According to the Department of Interior, these massive solar power projects on public land are called the "New Energy Frontier" --seems like just another version of corporate greed, scandal and disrespect for the public's land and money.   Perhaps they are ignoring the real energy frontier-- the untapped potential of rooftop solar, which energy experts assess can meet much of our energy demand in the southwest without sacrificing public land.

Comments

  1. Wonder how many of these guys in future photos might be wearing handcuffs and leg irons?

    I can think of two.

    *SIGH* One can always hope and dream.

    ReplyDelete
  2. This is a new read for me. Any idea on how the desert will be affected?
    https://www.google.com/accounts/RP?c=CKC6ofG3m5jLwAEQoL7BiPrMtqP8AQ&hl=en

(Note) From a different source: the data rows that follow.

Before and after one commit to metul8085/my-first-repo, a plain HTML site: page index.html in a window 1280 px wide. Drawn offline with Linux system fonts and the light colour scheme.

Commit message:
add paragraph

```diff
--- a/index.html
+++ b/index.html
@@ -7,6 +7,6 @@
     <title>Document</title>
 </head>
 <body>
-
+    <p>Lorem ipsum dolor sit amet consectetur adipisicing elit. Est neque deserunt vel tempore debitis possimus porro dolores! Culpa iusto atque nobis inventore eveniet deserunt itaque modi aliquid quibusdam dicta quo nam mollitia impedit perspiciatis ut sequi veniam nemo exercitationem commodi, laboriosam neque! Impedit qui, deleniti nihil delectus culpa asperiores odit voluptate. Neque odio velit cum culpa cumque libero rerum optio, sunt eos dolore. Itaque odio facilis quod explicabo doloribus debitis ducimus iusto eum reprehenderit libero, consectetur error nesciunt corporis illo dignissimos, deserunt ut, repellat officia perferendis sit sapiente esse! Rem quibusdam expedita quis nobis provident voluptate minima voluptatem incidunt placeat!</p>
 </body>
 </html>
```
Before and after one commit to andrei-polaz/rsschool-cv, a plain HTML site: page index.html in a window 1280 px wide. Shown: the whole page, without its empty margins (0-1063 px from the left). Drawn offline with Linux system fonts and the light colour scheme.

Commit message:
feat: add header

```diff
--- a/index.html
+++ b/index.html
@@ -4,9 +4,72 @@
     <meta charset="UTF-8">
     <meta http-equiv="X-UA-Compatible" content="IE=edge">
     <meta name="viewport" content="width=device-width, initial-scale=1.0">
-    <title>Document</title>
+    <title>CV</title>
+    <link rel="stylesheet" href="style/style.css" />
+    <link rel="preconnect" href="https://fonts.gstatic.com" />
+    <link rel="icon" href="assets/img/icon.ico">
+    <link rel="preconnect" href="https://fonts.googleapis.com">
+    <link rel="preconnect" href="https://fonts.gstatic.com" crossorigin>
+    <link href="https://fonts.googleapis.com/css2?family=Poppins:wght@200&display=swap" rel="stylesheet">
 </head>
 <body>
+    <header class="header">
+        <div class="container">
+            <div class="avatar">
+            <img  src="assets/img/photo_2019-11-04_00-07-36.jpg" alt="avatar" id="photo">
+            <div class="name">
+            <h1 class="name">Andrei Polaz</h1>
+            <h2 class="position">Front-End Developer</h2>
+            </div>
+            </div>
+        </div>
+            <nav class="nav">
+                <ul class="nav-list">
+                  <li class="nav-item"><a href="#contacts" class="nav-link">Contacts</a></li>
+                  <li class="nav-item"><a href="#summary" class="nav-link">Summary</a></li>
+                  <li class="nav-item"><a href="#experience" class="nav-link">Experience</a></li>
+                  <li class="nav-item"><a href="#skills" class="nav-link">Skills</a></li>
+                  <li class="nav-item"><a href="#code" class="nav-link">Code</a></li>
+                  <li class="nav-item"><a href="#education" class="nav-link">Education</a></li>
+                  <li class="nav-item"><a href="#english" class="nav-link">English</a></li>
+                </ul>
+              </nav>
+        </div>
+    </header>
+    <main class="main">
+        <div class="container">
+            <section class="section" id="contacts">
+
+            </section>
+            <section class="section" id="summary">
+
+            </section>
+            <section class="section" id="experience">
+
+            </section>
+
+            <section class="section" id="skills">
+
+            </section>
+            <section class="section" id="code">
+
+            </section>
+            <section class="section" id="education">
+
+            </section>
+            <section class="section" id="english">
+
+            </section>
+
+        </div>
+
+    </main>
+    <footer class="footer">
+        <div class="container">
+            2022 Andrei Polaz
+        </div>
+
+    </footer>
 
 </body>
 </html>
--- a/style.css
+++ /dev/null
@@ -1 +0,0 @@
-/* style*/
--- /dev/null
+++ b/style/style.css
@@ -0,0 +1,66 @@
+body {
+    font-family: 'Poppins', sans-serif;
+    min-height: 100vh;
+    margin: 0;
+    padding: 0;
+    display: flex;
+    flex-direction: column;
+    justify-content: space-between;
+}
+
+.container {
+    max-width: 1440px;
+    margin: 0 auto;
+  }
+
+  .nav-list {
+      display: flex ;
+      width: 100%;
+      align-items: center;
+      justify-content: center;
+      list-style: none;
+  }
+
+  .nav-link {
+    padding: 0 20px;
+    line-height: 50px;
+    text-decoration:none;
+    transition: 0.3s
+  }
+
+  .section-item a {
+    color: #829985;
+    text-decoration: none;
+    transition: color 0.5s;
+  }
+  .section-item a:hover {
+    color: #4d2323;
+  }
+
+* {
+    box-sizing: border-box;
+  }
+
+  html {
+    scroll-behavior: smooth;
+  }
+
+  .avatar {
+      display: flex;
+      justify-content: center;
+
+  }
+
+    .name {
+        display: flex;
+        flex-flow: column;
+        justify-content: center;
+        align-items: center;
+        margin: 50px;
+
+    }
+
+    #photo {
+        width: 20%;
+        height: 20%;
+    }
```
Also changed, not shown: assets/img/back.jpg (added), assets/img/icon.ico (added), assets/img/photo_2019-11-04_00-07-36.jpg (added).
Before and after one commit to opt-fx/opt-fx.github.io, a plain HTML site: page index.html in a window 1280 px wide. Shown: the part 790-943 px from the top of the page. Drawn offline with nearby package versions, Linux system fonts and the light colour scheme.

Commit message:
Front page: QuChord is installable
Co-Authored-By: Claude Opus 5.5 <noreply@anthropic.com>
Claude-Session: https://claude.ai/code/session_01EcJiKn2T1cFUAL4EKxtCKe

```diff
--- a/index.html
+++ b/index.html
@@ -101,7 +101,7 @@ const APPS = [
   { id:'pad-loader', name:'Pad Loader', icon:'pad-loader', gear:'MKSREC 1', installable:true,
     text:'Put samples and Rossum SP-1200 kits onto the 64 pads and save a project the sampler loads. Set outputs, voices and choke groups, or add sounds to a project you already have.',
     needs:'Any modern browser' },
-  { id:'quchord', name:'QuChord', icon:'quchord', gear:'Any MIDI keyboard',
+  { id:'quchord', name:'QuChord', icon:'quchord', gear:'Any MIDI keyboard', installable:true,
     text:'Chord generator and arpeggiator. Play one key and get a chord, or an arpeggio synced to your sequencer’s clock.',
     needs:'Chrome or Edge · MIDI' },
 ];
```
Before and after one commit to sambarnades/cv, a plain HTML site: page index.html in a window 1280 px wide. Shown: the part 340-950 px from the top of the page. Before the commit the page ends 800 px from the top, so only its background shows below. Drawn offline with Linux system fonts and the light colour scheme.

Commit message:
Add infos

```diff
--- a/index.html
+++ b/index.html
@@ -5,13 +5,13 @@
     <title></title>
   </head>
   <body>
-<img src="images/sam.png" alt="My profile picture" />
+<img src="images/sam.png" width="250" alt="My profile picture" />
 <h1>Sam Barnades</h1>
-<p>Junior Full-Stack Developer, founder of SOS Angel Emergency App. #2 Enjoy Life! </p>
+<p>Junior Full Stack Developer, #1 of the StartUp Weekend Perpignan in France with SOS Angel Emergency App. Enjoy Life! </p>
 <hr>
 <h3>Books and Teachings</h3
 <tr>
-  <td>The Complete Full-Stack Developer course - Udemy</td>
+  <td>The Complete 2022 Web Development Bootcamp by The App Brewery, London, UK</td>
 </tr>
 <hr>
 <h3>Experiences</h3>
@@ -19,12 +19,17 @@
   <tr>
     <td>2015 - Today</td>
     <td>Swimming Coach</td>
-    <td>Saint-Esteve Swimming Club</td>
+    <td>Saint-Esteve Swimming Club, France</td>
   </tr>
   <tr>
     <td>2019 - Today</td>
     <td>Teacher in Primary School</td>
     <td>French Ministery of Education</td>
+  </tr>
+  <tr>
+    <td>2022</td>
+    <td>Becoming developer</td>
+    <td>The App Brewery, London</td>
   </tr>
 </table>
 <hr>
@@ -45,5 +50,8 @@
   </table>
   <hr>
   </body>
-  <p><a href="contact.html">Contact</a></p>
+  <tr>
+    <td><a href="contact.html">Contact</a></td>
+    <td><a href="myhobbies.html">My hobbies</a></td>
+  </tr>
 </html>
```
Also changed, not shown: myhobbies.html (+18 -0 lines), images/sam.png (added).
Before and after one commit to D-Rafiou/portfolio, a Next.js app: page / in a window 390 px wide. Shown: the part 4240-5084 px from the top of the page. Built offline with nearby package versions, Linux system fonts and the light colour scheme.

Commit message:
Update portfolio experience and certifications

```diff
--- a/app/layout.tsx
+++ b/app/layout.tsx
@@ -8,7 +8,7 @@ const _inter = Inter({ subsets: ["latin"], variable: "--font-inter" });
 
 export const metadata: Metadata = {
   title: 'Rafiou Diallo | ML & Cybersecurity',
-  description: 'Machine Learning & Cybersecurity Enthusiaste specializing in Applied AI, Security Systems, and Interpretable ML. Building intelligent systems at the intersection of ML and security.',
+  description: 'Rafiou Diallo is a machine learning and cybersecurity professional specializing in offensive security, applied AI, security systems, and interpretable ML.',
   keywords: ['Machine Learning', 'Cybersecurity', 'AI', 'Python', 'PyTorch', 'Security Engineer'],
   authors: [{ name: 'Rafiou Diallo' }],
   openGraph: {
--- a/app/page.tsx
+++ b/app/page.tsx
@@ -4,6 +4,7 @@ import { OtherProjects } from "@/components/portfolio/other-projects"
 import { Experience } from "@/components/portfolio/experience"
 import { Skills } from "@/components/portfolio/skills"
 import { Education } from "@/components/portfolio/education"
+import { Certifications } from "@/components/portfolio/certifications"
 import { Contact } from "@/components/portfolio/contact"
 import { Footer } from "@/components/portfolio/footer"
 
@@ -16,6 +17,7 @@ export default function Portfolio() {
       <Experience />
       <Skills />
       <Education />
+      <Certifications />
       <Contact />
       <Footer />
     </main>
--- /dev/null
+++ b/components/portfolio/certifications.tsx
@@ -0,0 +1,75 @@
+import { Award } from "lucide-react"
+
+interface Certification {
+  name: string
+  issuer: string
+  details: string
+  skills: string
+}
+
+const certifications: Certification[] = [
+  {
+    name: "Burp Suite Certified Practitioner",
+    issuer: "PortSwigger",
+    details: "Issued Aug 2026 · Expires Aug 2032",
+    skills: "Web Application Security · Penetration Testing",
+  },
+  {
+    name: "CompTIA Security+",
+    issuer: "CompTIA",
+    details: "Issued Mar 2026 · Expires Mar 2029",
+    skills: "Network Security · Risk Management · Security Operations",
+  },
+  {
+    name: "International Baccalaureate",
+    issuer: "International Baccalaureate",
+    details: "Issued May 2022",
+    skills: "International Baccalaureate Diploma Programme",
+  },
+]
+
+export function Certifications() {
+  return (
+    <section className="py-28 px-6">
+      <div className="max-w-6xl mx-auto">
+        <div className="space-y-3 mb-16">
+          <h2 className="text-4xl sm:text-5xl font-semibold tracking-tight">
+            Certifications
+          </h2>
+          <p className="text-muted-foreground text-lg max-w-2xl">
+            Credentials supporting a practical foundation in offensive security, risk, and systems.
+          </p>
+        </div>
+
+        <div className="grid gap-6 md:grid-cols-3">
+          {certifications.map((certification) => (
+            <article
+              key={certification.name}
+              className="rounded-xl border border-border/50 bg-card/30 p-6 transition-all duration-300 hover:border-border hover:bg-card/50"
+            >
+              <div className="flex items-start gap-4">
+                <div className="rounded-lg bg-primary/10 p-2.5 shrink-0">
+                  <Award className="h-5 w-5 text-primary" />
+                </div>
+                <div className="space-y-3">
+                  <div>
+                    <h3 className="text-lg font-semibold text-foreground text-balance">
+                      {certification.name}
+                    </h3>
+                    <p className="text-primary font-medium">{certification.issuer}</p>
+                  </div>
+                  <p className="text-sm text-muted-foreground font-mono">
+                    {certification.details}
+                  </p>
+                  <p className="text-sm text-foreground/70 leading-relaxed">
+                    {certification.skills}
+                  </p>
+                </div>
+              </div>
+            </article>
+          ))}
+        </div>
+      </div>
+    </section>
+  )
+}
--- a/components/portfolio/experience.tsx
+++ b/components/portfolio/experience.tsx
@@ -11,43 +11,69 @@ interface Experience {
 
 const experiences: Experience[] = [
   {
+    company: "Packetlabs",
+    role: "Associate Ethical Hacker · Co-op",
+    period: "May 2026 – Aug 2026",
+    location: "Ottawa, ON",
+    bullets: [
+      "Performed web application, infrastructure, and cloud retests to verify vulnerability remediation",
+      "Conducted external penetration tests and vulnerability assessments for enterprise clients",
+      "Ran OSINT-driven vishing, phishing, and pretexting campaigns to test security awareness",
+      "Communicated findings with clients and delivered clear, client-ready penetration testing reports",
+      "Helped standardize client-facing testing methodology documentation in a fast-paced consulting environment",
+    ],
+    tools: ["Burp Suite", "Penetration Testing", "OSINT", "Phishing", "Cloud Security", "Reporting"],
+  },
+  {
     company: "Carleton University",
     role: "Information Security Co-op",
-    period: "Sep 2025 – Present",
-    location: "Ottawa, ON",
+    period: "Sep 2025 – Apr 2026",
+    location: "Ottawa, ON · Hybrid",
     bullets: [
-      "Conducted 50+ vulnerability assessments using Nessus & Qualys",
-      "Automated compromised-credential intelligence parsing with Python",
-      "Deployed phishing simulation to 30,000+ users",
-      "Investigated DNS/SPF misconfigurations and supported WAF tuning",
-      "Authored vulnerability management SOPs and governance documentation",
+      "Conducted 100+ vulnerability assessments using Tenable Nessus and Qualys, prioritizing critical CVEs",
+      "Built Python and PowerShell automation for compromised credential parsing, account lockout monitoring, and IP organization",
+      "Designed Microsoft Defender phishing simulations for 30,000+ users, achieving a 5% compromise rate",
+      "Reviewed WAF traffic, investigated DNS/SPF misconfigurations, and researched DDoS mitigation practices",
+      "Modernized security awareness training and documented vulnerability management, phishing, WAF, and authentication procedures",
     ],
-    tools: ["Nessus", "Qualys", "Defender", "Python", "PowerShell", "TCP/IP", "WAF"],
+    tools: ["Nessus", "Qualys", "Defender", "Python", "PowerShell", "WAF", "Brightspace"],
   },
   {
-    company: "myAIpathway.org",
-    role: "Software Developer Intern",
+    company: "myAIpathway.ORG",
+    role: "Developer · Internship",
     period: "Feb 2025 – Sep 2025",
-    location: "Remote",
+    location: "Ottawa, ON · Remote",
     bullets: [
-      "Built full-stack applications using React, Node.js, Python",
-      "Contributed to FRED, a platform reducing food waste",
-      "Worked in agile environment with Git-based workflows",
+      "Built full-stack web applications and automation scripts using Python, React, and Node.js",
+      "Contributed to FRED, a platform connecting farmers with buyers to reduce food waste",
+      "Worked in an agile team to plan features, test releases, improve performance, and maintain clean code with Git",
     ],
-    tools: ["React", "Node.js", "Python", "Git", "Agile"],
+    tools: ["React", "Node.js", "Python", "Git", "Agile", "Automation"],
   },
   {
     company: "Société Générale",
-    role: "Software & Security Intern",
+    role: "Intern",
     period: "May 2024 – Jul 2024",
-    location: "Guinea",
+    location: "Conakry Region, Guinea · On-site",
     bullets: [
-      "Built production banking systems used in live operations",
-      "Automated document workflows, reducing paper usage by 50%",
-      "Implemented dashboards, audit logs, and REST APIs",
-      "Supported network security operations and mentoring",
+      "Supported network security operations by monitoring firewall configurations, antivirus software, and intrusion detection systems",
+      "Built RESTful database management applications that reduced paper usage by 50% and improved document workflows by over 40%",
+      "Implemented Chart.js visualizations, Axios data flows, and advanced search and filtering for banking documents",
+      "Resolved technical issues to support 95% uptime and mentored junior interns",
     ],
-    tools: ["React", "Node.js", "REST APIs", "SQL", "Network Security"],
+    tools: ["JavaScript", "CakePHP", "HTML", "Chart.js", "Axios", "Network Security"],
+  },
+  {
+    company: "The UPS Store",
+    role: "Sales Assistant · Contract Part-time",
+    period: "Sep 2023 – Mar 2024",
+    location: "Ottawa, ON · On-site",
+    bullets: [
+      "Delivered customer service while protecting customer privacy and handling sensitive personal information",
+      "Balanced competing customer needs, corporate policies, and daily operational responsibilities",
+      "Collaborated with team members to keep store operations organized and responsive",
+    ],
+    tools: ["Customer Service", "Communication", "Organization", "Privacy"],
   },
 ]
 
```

    ReplyDelete
  3. http://www.leginfo.ca.gov/pub/11-12/bill/asm/ab_0601-0650/ab_644_cfa_20110617_135742_sen_comm.html

    ReplyDelete
  4. Bluewaterben,
    The 11 square miles of desert contains many microphyl woodlands -- which is mostly desert ironwood trees ranging from 500-1000 years old. The rest of the area is mostly creosote bush scrub habitat, where you can typically find desert tortoise, jackrabbit, and wildflowers. The area will be graded or otherwise mowed, so the ecosystem will be completely destroyed.

    Bill,
    I share your pain. It's sad that our government leaders dont realize how shortsighted Big Solar is. If they put their weight completely behind rooftop solar we'd be creating a lot more jobs at less cost, and with less destruction of our beautiful deserts.

    ReplyDelete

Post a Comment

Popular posts from this blog

Does The Military Really Need More Desert Bombing Ranges?

Air Force May Reduce Public Access in Nevada Wildlife Refuge